For No. 42: Did You See Jackie Robinson Hit That Ball?
While most of us are off sweating our taxes today, there is at least one cause for celebration. Today is Jackie Robinson Day, celebrating the anniversary of Robinson's first taking a major-league baseball field with the Brooklyn Dodgers in 1947. As the first African-American MLB player, Robinson blazed a trail that ended 80 years of segregation in the sport and paved the way for generations of gifted athletes.
Bob Sandberg via the Library of Congress
Since 2004, it's become an annual tradition to honor the man who in many ways most defined the true national pastime, embodying as he did both skill undeniable and the place of freedom and equality that America is supposed to represent in ballparks across the nation. This year, for instance, Historic Dodgertown will host an exhibition game, and each player at tonight's Astros-Royals game at Minute Maid Park will wear Robinson's jersey number, 42. That number has become symbolic of the movement towards equality in professional sports, and has been retired at every MLB park. So honor No. 42, here's a playlist of songs about the one and only Jackie Robinson.
Count Basie, "Did You See Jackie Robinson Hit That Ball?"
Any talk about Robinson in song starts with this tune, recorded back when No. 42 was still in his prime. Buddy Johnson wrote it, but Count Basie came along with this better version (in my opinion) in 1949. Regardless, it's a lighthearted tip of the chapeau to Robinson's prowess, something that is often lacking when he is discussed in pop culture. One of the reasons Robinson was able to do what he did was because he was so very good at baseball. That's what paved the way.
Jay-Z feat. Santigold, "Brooklyn Go Hard"
Now, Jay-Z may be getting a bit above himself by claiming to occupy the same strata as Robinson, but there's not denying "Brooklyn Go Hard" is a hell of good tune. It was at least good enough to be the theme song for the successful 2013 film 42 so I'll defer to the people who love Jackie Robinson enough to make a $40 million movie about him.
King Missile, "My Father"

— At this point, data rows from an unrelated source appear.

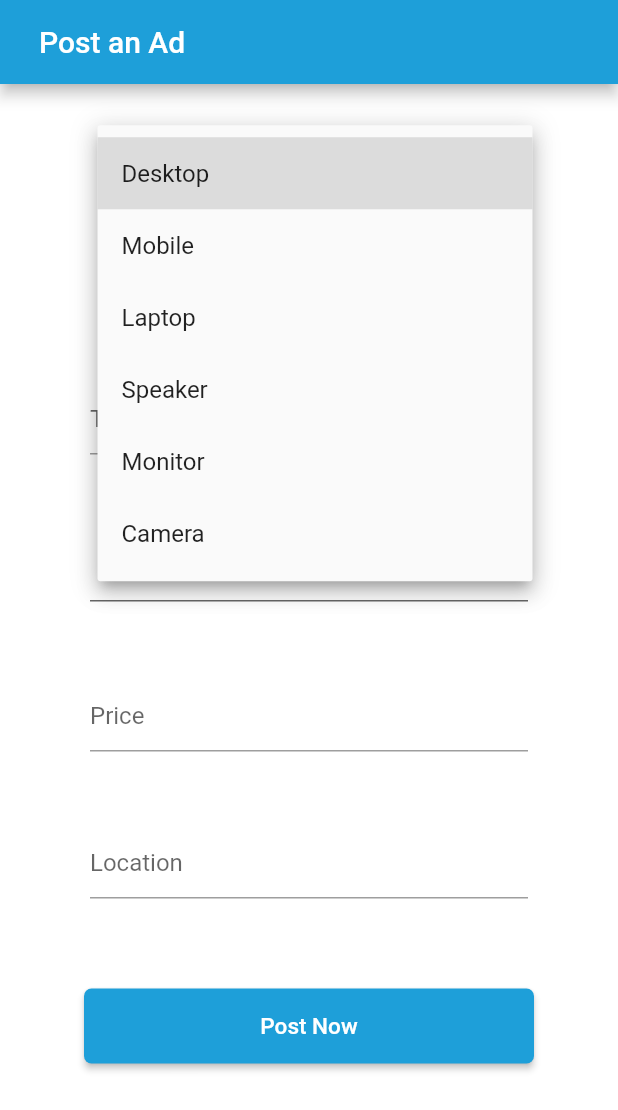
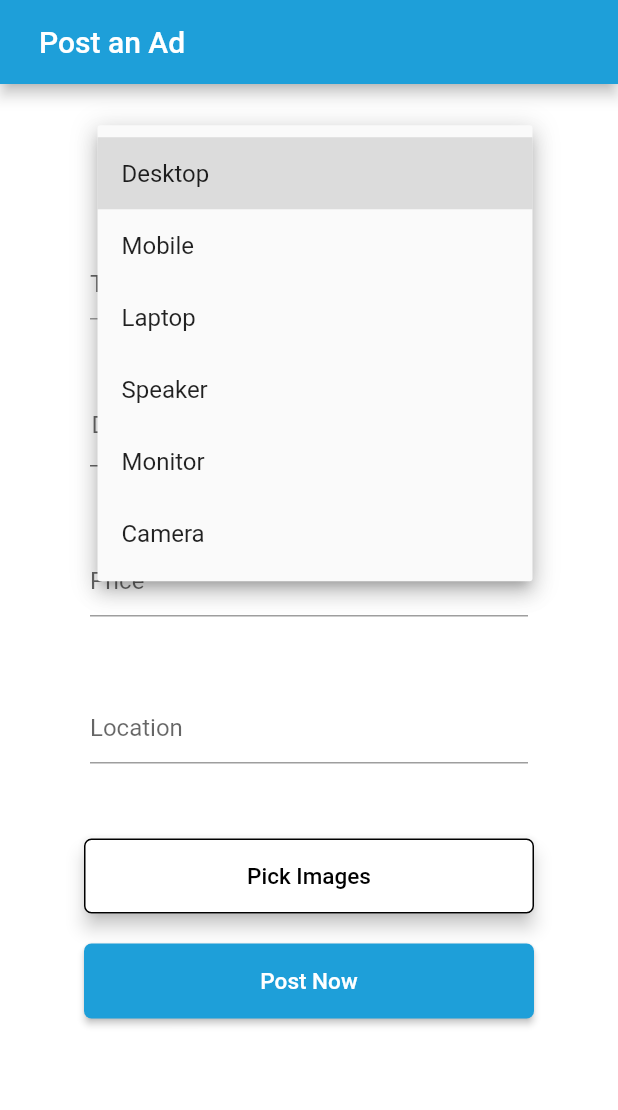
Before and after one commit to muhammadosama984/TechBy, a Flutter app: the PostAds screen opened directly, after a tap on "Select Category", on a phone screen of 412 x 824 dp. Shown: the top 1110 px of the screen. Run offline on Flutter 3.47's test engine with Material 2 defaults, Android fonts, the phone set to English and light mode, and no system bars; our stand-ins replace carousel_slider, cloud_firestore, firebase_auth, firebase_core, firebase_storage, flutter_local_notifications and 6 more; missing offline and left inert: favorite_button, flutter_verification_code; accounts and stored records are empty.

Commit message:
PostAds Functionality

```diff
--- a/TechBy/lib/screens/NavBar/Post ad/PostAds.dart
+++ b/TechBy/lib/screens/NavBar/Post ad/PostAds.dart
@@ -18,7 +18,6 @@ class PostAds extends StatefulWidget {
 
 class _PostAdsState extends State<PostAds> {
   List<String> items1 = ['Category'];
-  List<bool> _selections = [false, false,false, false,false, false,];
   List<String> items = [
     'Desktop',
     'Mobile',
@@ -151,44 +150,7 @@ class _PostAdsState extends State<PostAds> {
                 ),
               ),
 
-              SizedBox(height: 30,),
 
-              Wrap(
-
-                children: multipleImages
-                    .map((e) => Image.file(
-                  File(e.path),
-                  width: 100,
-                  height: 100,
-                ))
-                    .toList(),
-              ),
-
-              Container(
-                width: 250,
-                  height: 60,
-                  child: RaisedButton(
-
-
-                    onPressed: () async {
-                      // _openImagePicker();
-                      multipleImages = await multiImagePicker();
-                      if (multipleImages.isNotEmpty) {
-                        setState(() {});
-                      }
-                    },
-                    child:
-                    const Text('Pick Images', style: TextStyle(fontSize: 15)),
-
-                    color: Color.fromRGBO(30, 159, 217, 1),
-                    textColor: Colors.white,
-                    elevation: 5,
-                    shape: RoundedRectangleBorder(
-                      borderRadius: BorderRadius.circular(5.0),
-                      //side: BorderSide(color: Colors.black),
-                    ),
-                  ),
-              ),
 
               SizedBox(height: 20),
               _titleField(titleController: titleMain),
@@ -218,7 +180,45 @@ class _PostAdsState extends State<PostAds> {
                 height: 20,
               ),
 
-              SizedBox(height: 20),
+              SizedBox(height: 30,),
+
+              Wrap(
+
+                children: multipleImages
+                    .map((e) => Image.file(
+                  File(e.path),
+
+                  width: 100,
+                  height: 100,
+                ))
+                    .toList(),
+              ),
+
+              Container(
+                width: 300,
+                height: 50,
+                child: RaisedButton(
+
+
+                  onPressed: () async {
+                    // _openImagePicker();
+                    multipleImages = await multiImagePicker();
+                    if (multipleImages.isNotEmpty) {
+                      setState(() {});
+                    }
+                  },
+                  child:
+                  const Text('Pick Images', style: TextStyle(fontSize: 15, color: Colors.black)),
+
+                  color: Colors.white,
+                  textColor: Colors.white,
+                  elevation: 5,
+                  shape: RoundedRectangleBorder(
+                    borderRadius: BorderRadius.circular(5.0),
+                    side: BorderSide(color: Colors.black),
+                  ),
+                ),
+              ),
 
               SizedBox(height: 20),
               _postButton(
@@ -260,7 +260,7 @@ class _description extends StatelessWidget {
             hintText: "Description",
             fillColor: Colors.white,
             filled: true,
-            contentPadding: const EdgeInsets.fromLTRB(12, 2, 12, 10),
+            contentPadding: const EdgeInsets.fromLTRB(1, 2, 12, 10),
             focusedBorder: OutlineInputBorder(
               borderSide: const BorderSide(color: Colors.white, width: 2.0),
             )),
```
Also changed, not shown: TechBy/lib/screens/NavBar/Home/mainPage.dart (+15 -7 lines), TechBy/lib/screens/NavBar/navBarNavigation.dart (+14 -3 lines), TechBy/lib/widgets/bottomBar.dart (+6 -5 lines).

Never let a chance to mention King Missile go by if you don't have to. In one of John S. Hall's best nonsensical poem-songs he talks about the accomplishments his father had before he died. One of them was being the first white man in the Negro Leagues, where black players were forced to play pro baseball until Robinson came along and the majors were soon desegregated. Hall's father was apparently traded for Robinson, but it's really just part of the utter insanity that was King Missile. Man, I miss this band.
List continues on the next page.